(Web page revision data)
*** Block opens ***

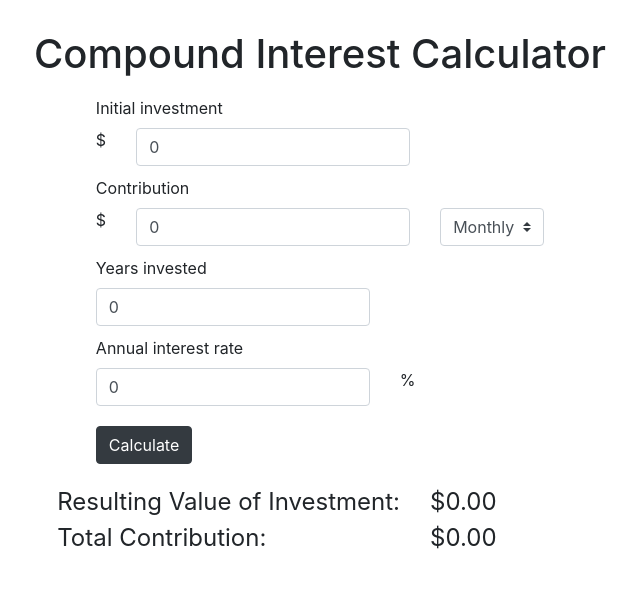
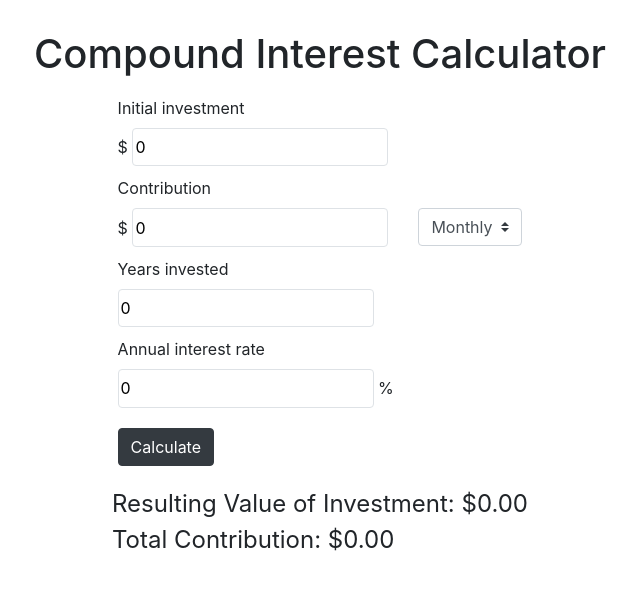
Before and after one commit to hanjasn/interest_calculator, a React (Create React App) app: page / in a window 1280 px wide. Shown: the top 590 px of the page, without its empty margins (320-960 px from the left). Built offline with nearby package versions, Linux system fonts and the light colour scheme.

Commit message:
Fix styling issues with symbols

```diff
--- a/src/components/App/App.js
+++ b/src/components/App/App.js
@@ -79,7 +79,7 @@ class App extends React.Component {
 
   render() {
     return (
-      <Container className="app-container">
+      <Container fluid className="app-container">
         <Row>
           <Col className="d-flex justify-content-center">
             <h1>Compound Interest Calculator</h1>
@@ -93,15 +93,21 @@ class App extends React.Component {
           </Col>
         </Row>
         <Row className="results">
+          <Col className="d-flex justify-content-center">
+            <span>Resulting Value of Investment: ${this.state.result.toFixed(2)}<br />
+            Total Contribution: ${this.state.totalContribution.toFixed(2)}</span>
+          </Col>
+        </Row>
+        {/* <Row className="results">
           <Col className="d-flex justify-content-end" md={7}>
             Resulting Value of Investment:<br />
             Total Contribution:
           </Col>
-          <Col className="d-flex justify-content-start" md="auto">
+          <Col className="d-flex justify-content-start">
             ${this.state.result.toFixed(2)}<br />
             ${this.state.totalContribution.toFixed(2)}
           </Col>
-        </Row>
+        </Row> */}
       </Container>
     );
   }
--- a/src/components/CalcForm/CalcForm.css
+++ b/src/components/CalcForm/CalcForm.css
@@ -2,8 +2,13 @@
   border: 2px solid red;
 } */
 
-.empty-input-text {
+.empty-input-warning {
   color: red;
+}
+
+.input-text {
+  width: 16em;
+  height: 2.4em;
 }
 
 .input-label {
--- a/src/components/CalcForm/CalcForm.js
+++ b/src/components/CalcForm/CalcForm.js
@@ -36,7 +36,7 @@ class CalcForm extends React.Component {
     // const contributionInputStyle = isNaN(parentState.contribution) ? "empty-input" : "";
     // const yearsInputStyle = isNaN(parentState.years) ? "empty-input" : "";
     // const annualRateInputStyle = isNaN(parentState.annualRate) ? "empty-input" : "";
-    const emptyInputText = (<div className="empty-input-text">Please enter a value</div>);
+    const emptyInputWarning = (<div className="empty-input-warning">Please enter a value</div>);
     return (
       <Form>
         <Row>
@@ -45,11 +45,10 @@ class CalcForm extends React.Component {
           </Col>
         </Row>
         <Row>
-          <Col md="auto">$</Col>
           <Col md="auto">
-            <Form.Control onChange={this.props.handleChangeInitialInvestment} value={parentState.initialInvestment} type="number"
-            id="initial-investment" />
-            {isNaN(parentState.initialInvestment) && emptyInputText}
+            <span>$ <Form.Control custom onChange={this.props.handleChangeInitialInvestment} value={parentState.initialInvestment}
+            type="number" className="border rounded input-text" id="initial-investment" /></span>
+            {isNaN(parentState.initialInvestment) && emptyInputWarning}
           </Col>
         </Row>
         <Row className="input-label">
@@ -58,13 +57,12 @@ class CalcForm extends React.Component {
           </Col>
         </Row>
         <Row>
-          <Col md="auto">$</Col>
           <Col md="auto">
-            <Form.Control onChange={this.props.handleChangeContribution} value={parentState.contribution} type="number"
-            id="contribution" />
-            {isNaN(parentState.contribution) && emptyInputText}
+            <span>$ <Form.Control custom onChange={this.props.handleChangeContribution} value={parentState.contribution}
+            type="number" className="border rounded input-text" id="contribution" /></span>
+            {isNaN(parentState.contribution) && emptyInputWarning}
           </Col>
-          <Col>
+          <Col md="auto">
             <Form.Control as="select" custom onChange={this.props.handleChangeContributionRate}>
               <option value="monthly">Monthly</option>
               <option value="yearly">Yearly</option>
@@ -78,8 +76,9 @@ class CalcForm extends React.Component {
         </Row>
         <Row>
           <Col md="auto">
-            <Form.Control onChange={this.props.handleChangeYears} value={parentState.years} type="number" id="years" />
-            {isNaN(parentState.years) && emptyInputText}
+            <Form.Control custom onChange={this.props.handleChangeYears} value={parentState.years} type="number"
+            className="border rounded input-text" id="years" />
+            {isNaN(parentState.years) && emptyInputWarning}
           </Col>
         </Row>
         <Row className="input-label">
@@ -89,11 +88,10 @@ class CalcForm extends React.Component {
         </Row>
         <Row>
           <Col md="auto">
-            <Form.Control onChange={this.props.handleChangeAnnualRate} value={parentState.annualRate} type="number"
-            id="annual-rate" />
-            {isNaN(parentState.annualRate) && emptyInputText}
+            <span><Form.Control custom onChange={this.props.handleChangeAnnualRate} value={parentState.annualRate} type="number"
+            className="border rounded input-text" id="annual-rate" /> %</span>
+            {isNaN(parentState.annualRate) && emptyInputWarning}
           </Col>
-          <Col>%</Col>
         </Row>
         <Row className="calculate-button">
           <Col>
```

*** Block closes ***

*Your instructions:* Leaving out only the pictures, retype every record exactly.

*Response to this task:*
Before and after one commit to hanjasn/interest_calculator, a React (Create React App) app: page / in a window 1280 px wide. Shown: the top 590 px of the page, without its empty margins (320-960 px from the left). Built offline with nearby package versions, Linux system fonts and the light colour scheme.

Commit message:
Fix styling issues with symbols

```diff
--- a/src/components/App/App.js
+++ b/src/components/App/App.js
@@ -79,7 +79,7 @@ class App extends React.Component {
 
   render() {
     return (
-      <Container className="app-container">
+      <Container fluid className="app-container">
         <Row>
           <Col className="d-flex justify-content-center">
             <h1>Compound Interest Calculator</h1>
@@ -93,15 +93,21 @@ class App extends React.Component {
           </Col>
         </Row>
         <Row className="results">
+          <Col className="d-flex justify-content-center">
+            <span>Resulting Value of Investment: ${this.state.result.toFixed(2)}<br />
+            Total Contribution: ${this.state.totalContribution.toFixed(2)}</span>
+          </Col>
+        </Row>
+        {/* <Row className="results">
           <Col className="d-flex justify-content-end" md={7}>
             Resulting Value of Investment:<br />
             Total Contribution:
           </Col>
-          <Col className="d-flex justify-content-start" md="auto">
+          <Col className="d-flex justify-content-start">
             ${this.state.result.toFixed(2)}<br />
             ${this.state.totalContribution.toFixed(2)}
           </Col>
-        </Row>
+        </Row> */}
       </Container>
     );
   }
--- a/src/components/CalcForm/CalcForm.css
+++ b/src/components/CalcForm/CalcForm.css
@@ -2,8 +2,13 @@
   border: 2px solid red;
 } */
 
-.empty-input-text {
+.empty-input-warning {
   color: red;
+}
+
+.input-text {
+  width: 16em;
+  height: 2.4em;
 }
 
 .input-label {
--- a/src/components/CalcForm/CalcForm.js
+++ b/src/components/CalcForm/CalcForm.js
@@ -36,7 +36,7 @@ class CalcForm extends React.Component {
     // const contributionInputStyle = isNaN(parentState.contribution) ? "empty-input" : "";
     // const yearsInputStyle = isNaN(parentState.years) ? "empty-input" : "";
     // const annualRateInputStyle = isNaN(parentState.annualRate) ? "empty-input" : "";
-    const emptyInputText = (<div className="empty-input-text">Please enter a value</div>);
+    const emptyInputWarning = (<div className="empty-input-warning">Please enter a value</div>);
     return (
       <Form>
         <Row>
@@ -45,11 +45,10 @@ class CalcForm extends React.Component {
           </Col>
         </Row>
         <Row>
-          <Col md="auto">$</Col>
           <Col md="auto">
-            <Form.Control onChange={this.props.handleChangeInitialInvestment} value={parentState.initialInvestment} type="number"
-            id="initial-investment" />
-            {isNaN(parentState.initialInvestment) && emptyInputText}
+            <span>$ <Form.Control custom onChange={this.props.handleChangeInitialInvestment} value={parentState.initialInvestment}
+            type="number" className="border rounded input-text" id="initial-investment" /></span>
+            {isNaN(parentState.initialInvestment) && emptyInputWarning}
           </Col>
         </Row>
         <Row className="input-label">
@@ -58,13 +57,12 @@ class CalcForm extends React.Component {
           </Col>
         </Row>
         <Row>
-          <Col md="auto">$</Col>
           <Col md="auto">
-            <Form.Control onChange={this.props.handleChangeContribution} value={parentState.contribution} type="number"
-            id="contribution" />
-            {isNaN(parentState.contribution) && emptyInputText}
+            <span>$ <Form.Control custom onChange={this.props.handleChangeContribution} value={parentState.contribution}
+            type="number" className="border rounded input-text" id="contribution" /></span>
+            {isNaN(parentState.contribution) && emptyInputWarning}
           </Col>
-          <Col>
+          <Col md="auto">
             <Form.Control as="select" custom onChange={this.props.handleChangeContributionRate}>
               <option value="monthly">Monthly</option>
               <option value="yearly">Yearly</option>
@@ -78,8 +76,9 @@ class CalcForm extends React.Component {
         </Row>
         <Row>
           <Col md="auto">
-            <Form.Control onChange={this.props.handleChangeYears} value={parentState.years} type="number" id="years" />
-            {isNaN(parentState.years) && emptyInputText}
+            <Form.Control custom onChange={this.props.handleChangeYears} value={parentState.years} type="number"
+            className="border rounded input-text" id="years" />
+            {isNaN(parentState.years) && emptyInputWarning}
           </Col>
         </Row>
         <Row className="input-label">
@@ -89,11 +88,10 @@ class CalcForm extends React.Component {
         </Row>
         <Row>
           <Col md="auto">
-            <Form.Control onChange={this.props.handleChangeAnnualRate} value={parentState.annualRate} type="number"
-            id="annual-rate" />
-            {isNaN(parentState.annualRate) && emptyInputText}
+            <span><Form.Control custom onChange={this.props.handleChangeAnnualRate} value={parentState.annualRate} type="number"
+            className="border rounded input-text" id="annual-rate" /> %</span>
+            {isNaN(parentState.annualRate) && emptyInputWarning}
           </Col>
-          <Col>%</Col>
         </Row>
         <Row className="calculate-button">
           <Col>
```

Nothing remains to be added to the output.